I sketched two designs for isolating a woofer from it's dipole baffle. The driver would be clamped by its magnet using a sorbothane insulator. The clamp would be isolated from its base using rubber motor mounts. The base would be made of a 12" x 12" flagstone paver, selected for its mass as well as aesthetics. If necessary, the paver would sit on sorbothane feet for further isolation.

The woofer would be isolated from the baffle which would contain a small full range driver and both would be freestanding. The front of the woofer's rubber mounting ring would be placed in close proximity to the back of the baffle, but not touching.

My goal is to severely decrease the vibration coming from a woofer that has high xmax, high qts and high moving mass (close to 2 grams).

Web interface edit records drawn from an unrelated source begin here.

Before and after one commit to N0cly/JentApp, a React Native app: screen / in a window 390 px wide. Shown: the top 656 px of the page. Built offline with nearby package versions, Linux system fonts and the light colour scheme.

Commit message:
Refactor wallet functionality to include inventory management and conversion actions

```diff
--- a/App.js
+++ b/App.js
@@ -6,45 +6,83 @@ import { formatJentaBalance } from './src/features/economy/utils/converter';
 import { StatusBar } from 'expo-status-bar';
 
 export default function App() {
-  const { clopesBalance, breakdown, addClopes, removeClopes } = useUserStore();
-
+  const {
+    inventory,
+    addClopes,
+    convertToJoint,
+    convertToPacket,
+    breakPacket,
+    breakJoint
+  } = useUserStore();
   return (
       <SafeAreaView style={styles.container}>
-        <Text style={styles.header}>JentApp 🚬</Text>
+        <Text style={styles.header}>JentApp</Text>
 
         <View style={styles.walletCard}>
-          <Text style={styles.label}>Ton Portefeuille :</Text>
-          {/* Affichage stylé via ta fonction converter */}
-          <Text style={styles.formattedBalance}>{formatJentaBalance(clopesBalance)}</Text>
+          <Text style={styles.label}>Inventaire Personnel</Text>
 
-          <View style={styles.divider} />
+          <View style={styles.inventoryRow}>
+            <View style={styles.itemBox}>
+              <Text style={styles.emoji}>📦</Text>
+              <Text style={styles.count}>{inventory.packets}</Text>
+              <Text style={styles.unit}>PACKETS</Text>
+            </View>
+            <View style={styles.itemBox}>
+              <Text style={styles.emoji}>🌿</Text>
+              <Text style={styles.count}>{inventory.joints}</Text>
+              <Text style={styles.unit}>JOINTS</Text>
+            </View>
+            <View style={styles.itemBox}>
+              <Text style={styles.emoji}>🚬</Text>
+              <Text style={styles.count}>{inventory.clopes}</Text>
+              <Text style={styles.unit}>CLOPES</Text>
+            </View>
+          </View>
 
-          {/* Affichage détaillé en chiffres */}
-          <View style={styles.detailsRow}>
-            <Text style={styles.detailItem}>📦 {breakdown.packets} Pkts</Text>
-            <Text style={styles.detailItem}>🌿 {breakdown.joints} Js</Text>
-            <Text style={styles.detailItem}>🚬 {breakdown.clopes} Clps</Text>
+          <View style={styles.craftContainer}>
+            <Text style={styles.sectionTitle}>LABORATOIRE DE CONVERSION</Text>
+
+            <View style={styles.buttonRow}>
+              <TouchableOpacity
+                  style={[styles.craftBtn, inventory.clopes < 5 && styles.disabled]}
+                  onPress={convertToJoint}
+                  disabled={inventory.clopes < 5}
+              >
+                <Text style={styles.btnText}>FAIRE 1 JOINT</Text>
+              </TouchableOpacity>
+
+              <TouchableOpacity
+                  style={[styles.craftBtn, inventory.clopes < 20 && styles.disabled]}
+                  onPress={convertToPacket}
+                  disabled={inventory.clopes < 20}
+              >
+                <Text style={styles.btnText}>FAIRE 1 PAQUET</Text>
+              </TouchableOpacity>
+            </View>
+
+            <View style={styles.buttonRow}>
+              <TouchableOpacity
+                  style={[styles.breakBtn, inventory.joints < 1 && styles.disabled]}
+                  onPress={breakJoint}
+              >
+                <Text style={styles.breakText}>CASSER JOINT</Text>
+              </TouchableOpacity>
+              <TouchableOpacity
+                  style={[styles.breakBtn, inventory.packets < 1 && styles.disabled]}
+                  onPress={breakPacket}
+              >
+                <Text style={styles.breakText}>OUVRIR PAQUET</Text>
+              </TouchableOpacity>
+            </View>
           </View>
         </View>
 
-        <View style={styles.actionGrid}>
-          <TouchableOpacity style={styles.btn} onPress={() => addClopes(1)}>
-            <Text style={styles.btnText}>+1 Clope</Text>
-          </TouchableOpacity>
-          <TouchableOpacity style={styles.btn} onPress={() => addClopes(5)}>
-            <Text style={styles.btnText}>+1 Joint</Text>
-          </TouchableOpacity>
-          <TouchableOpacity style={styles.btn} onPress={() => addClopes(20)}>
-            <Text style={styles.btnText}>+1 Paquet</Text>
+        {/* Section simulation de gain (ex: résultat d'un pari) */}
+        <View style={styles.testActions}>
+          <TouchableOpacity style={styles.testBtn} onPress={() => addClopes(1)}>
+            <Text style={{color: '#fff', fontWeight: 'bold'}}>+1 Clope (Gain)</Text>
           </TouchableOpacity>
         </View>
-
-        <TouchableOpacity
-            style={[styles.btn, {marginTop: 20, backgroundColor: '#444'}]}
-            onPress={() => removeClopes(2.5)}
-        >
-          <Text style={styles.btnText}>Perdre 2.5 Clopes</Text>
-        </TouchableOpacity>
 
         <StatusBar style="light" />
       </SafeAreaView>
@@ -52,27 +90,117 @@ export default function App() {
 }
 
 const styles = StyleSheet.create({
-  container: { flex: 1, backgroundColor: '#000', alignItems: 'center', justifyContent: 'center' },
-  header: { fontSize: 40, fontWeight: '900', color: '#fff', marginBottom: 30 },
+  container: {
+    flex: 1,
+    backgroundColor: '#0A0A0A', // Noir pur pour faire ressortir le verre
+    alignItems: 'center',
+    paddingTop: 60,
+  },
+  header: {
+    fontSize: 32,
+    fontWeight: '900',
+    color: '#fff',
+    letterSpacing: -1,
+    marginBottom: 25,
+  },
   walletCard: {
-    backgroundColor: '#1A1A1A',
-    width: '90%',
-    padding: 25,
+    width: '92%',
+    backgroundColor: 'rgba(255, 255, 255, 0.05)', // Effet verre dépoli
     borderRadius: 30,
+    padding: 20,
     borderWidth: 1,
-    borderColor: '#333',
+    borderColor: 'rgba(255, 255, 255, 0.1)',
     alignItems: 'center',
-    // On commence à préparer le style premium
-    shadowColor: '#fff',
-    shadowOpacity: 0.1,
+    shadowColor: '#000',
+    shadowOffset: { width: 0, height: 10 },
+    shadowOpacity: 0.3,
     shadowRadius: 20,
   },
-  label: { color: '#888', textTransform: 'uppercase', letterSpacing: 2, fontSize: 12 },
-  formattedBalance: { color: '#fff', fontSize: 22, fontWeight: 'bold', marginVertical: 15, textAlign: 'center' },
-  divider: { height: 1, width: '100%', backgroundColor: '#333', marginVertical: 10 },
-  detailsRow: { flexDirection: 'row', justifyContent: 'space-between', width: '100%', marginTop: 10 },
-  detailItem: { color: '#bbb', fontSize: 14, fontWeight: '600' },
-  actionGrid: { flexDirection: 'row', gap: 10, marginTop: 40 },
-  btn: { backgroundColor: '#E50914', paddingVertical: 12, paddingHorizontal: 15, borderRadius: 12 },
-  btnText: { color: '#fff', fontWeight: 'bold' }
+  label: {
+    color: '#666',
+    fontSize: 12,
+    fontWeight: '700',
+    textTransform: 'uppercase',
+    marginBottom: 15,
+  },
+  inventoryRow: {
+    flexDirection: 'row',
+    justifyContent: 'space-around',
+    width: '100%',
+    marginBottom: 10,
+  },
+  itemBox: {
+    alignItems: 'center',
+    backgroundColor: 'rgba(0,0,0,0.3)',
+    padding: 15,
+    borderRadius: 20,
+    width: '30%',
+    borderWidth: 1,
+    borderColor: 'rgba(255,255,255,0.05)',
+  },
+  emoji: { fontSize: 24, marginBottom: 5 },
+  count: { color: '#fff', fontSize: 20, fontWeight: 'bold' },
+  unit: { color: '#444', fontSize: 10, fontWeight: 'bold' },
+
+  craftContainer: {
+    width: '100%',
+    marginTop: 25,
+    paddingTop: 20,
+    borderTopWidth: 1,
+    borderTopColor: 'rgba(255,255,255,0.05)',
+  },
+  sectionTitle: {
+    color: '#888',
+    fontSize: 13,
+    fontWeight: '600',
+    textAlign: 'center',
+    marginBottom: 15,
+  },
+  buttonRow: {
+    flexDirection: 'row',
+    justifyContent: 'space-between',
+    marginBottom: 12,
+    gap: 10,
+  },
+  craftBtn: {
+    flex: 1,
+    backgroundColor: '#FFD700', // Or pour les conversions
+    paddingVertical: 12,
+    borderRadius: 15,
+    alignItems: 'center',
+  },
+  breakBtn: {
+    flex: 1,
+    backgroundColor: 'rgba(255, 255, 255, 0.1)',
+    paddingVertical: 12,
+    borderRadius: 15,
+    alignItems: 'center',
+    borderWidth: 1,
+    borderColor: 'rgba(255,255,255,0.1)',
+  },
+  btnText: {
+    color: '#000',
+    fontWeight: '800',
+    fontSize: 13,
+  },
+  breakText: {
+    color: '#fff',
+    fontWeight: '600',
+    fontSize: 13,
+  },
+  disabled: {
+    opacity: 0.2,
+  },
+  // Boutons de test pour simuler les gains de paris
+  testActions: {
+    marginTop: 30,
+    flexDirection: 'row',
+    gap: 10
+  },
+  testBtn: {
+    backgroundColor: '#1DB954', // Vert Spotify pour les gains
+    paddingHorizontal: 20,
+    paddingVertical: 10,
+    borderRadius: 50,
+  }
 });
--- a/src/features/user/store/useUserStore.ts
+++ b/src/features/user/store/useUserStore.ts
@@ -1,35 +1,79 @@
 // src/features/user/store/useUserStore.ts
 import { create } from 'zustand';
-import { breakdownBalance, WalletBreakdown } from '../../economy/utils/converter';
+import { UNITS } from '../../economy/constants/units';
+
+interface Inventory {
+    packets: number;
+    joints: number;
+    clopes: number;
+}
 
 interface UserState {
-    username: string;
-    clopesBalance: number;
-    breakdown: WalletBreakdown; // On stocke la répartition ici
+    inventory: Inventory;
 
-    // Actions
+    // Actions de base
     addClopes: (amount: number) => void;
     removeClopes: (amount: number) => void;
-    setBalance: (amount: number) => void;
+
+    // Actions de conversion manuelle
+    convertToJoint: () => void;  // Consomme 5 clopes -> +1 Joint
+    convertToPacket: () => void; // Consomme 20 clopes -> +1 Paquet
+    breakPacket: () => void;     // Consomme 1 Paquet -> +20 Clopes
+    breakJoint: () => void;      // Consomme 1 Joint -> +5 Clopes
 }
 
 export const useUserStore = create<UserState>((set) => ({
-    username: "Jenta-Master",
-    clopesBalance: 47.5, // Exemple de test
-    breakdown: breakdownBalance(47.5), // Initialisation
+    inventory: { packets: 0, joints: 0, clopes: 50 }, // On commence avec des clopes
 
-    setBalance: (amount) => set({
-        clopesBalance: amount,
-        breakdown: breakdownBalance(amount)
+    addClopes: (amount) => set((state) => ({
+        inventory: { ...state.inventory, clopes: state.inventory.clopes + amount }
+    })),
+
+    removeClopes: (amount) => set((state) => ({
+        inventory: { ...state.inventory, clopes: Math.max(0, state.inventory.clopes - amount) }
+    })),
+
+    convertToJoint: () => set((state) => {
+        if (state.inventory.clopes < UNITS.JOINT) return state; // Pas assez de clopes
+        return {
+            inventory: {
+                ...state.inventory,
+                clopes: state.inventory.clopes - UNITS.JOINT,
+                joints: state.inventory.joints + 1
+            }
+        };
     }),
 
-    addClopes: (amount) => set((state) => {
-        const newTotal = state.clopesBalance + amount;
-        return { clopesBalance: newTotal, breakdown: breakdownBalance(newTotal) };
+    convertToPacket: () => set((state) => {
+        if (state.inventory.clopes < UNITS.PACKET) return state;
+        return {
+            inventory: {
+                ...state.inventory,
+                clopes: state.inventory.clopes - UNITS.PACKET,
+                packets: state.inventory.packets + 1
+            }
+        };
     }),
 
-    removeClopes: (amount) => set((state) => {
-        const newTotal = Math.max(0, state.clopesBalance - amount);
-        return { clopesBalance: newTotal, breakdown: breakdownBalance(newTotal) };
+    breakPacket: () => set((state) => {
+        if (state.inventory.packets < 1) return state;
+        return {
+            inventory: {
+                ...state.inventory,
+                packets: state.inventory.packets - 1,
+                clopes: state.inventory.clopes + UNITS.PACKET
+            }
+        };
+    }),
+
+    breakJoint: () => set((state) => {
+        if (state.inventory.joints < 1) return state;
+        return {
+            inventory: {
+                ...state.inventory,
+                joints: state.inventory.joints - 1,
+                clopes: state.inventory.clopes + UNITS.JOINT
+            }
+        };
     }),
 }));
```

I have experience in eliminatng vibration and noise transmission from small motors and pumps by building custom isolation mounts. Just curious what obstacles I might run into in attempting to do the same for drivers.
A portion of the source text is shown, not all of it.